What can you do to limit your exposure to these types of fraud?

  • Don't click on ANY links, especially for any of your financial sites. Instead, open your browser and type in the web address to login, or use LastPass to do this for you.
  • If you feel you *must* click on a link, then teach yourself how to examine a link to verify it is legit. You can also use Google to examine the link for you. While not 100%, it is a quick, easy and free way to filter out many of them.
  • There are also some antivirus products that have a safe browsing feature as part of their product offering. The one I use and recommend: Webroot  You can purchase a 3 device license for 1 year for under $25 from Amazon.
If you want to learn more about the most common web/internet scams and how to identify them see this article, or simply search for: 'How to identify phishing email'.

But wait! In this article you say not to click on ANY links, but you have links throughout your blog. That is true, but if you are not sure you can trust them - you should not click on those either. When in doubt, don't click.

Thursday, February 1, 2018

Managing the Failure Points

Over the years (decades), I have been asked for tips on starting a business to the perfunctory cocktail question of 'What do you do'. To both, the answer is the same I manage failure points.

That tends to end most casual cocktail conversation with an odd stare (which is fine by me), but with a little explanation, I feel it's an accurate description of not only managing a business, but of most processes in life.

There are three steps to this methodology:

Identification - first and foremost you must be able to identify what is most likely to go wrong and which of those you can actually prevent, control and/or mitigate.

Preparation - what is the likelihood and order of occurrence of the failure points. What can you do to either lessen their probability or limit their damage?

Mitigation - once they do occur, how do you handle them.

Those problems that are highly unlikely/improbable or you can do little to control, even if they could be catastrophic, should not be your focus. Many times, it's the 'little things' that do you in, but because they seem minor at the time, we tend to push them off for later. Like the parable of slowly boiling a frog - [ if you put a frog in a pan of water and increase the temperature slowly, they get complacent, even doze off in the warm water, until it's too late ], a small problem ignored today can grow to one that cripples you tomorrow.

This practice also helps you maintain perspective. Anything we try to accomplish in life has hurdles to overcome. Some barely stretch our legs, others smack us square in the groin. Being comfortable with the number, size and type of hurdles you are likely to encounter and knowing ahead of time how you will tackle them, helps instill confidence and the conviction that you are doing the right things. While fear is the strongest of human emotions, self-doubt is the most destructive.

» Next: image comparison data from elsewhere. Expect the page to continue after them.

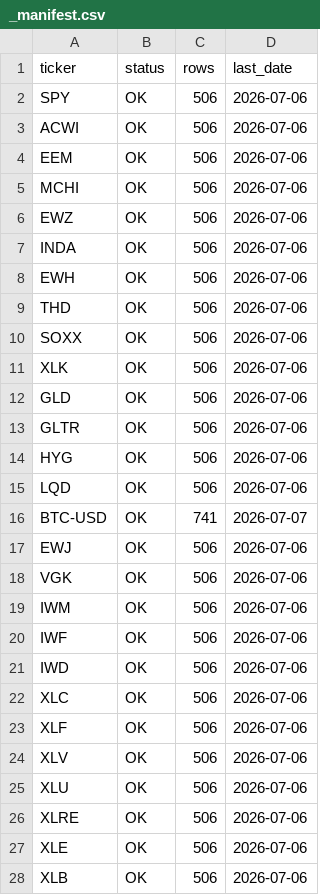
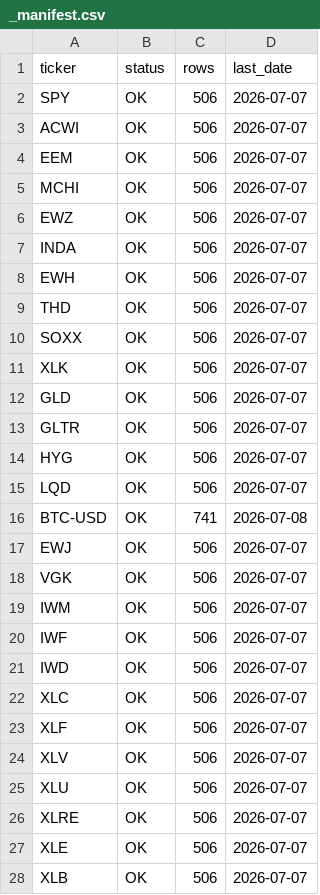
Before and after one commit to 8wy88kzpj9-pixel/hull-price-pipeline, a CSV file: data/_manifest.csv, drawn as a sheet; only a part is shown; the diff covers the shown part only.

```diff
--- a/data/_manifest.csv
+++ b/data/_manifest.csv
@@ -1,28 +1,28 @@
 ticker,status,rows,last_date
-SPY,OK,506,2026-07-06
-ACWI,OK,506,2026-07-06
-EEM,OK,506,2026-07-06
-MCHI,OK,506,2026-07-06
-EWZ,OK,506,2026-07-06
-INDA,OK,506,2026-07-06
-EWH,OK,506,2026-07-06
-THD,OK,506,2026-07-06
-SOXX,OK,506,2026-07-06
-XLK,OK,506,2026-07-06
-GLD,OK,506,2026-07-06
-GLTR,OK,506,2026-07-06
-HYG,OK,506,2026-07-06
-LQD,OK,506,2026-07-06
-BTC-USD,OK,741,2026-07-07
-EWJ,OK,506,2026-07-06
-VGK,OK,506,2026-07-06
-IWM,OK,506,2026-07-06
-IWF,OK,506,2026-07-06
-IWD,OK,506,2026-07-06
-XLC,OK,506,2026-07-06
-XLF,OK,506,2026-07-06
-XLV,OK,506,2026-07-06
-XLU,OK,506,2026-07-06
-XLRE,OK,506,2026-07-06
-XLE,OK,506,2026-07-06
-XLB,OK,506,2026-07-06
+SPY,OK,506,2026-07-07
+ACWI,OK,506,2026-07-07
+EEM,OK,506,2026-07-07
+MCHI,OK,506,2026-07-07
+EWZ,OK,506,2026-07-07
+INDA,OK,506,2026-07-07
+EWH,OK,506,2026-07-07
+THD,OK,506,2026-07-07
+SOXX,OK,506,2026-07-07
+XLK,OK,506,2026-07-07
+GLD,OK,506,2026-07-07
+GLTR,OK,506,2026-07-07
+HYG,OK,506,2026-07-07
+LQD,OK,506,2026-07-07
+BTC-USD,OK,741,2026-07-08
+EWJ,OK,506,2026-07-07
+VGK,OK,506,2026-07-07
+IWM,OK,506,2026-07-07
+IWF,OK,506,2026-07-07
+IWD,OK,506,2026-07-07
+XLC,OK,506,2026-07-07
+XLF,OK,506,2026-07-07
+XLV,OK,506,2026-07-07
+XLU,OK,506,2026-07-07
+XLRE,OK,506,2026-07-07
+XLE,OK,506,2026-07-07
+XLB,OK,506,2026-07-07
```
Also changed, not shown: 1 edited cell elsewhere in this file, data/weekly_closes.csv.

When unexpected problems arise (just like no battle plan survives the first engagement, no plan of any complexity will either), be prepared to re-assess, re-adjust and re-focus.

Another part of this process is identifying the tipping points - more on this later.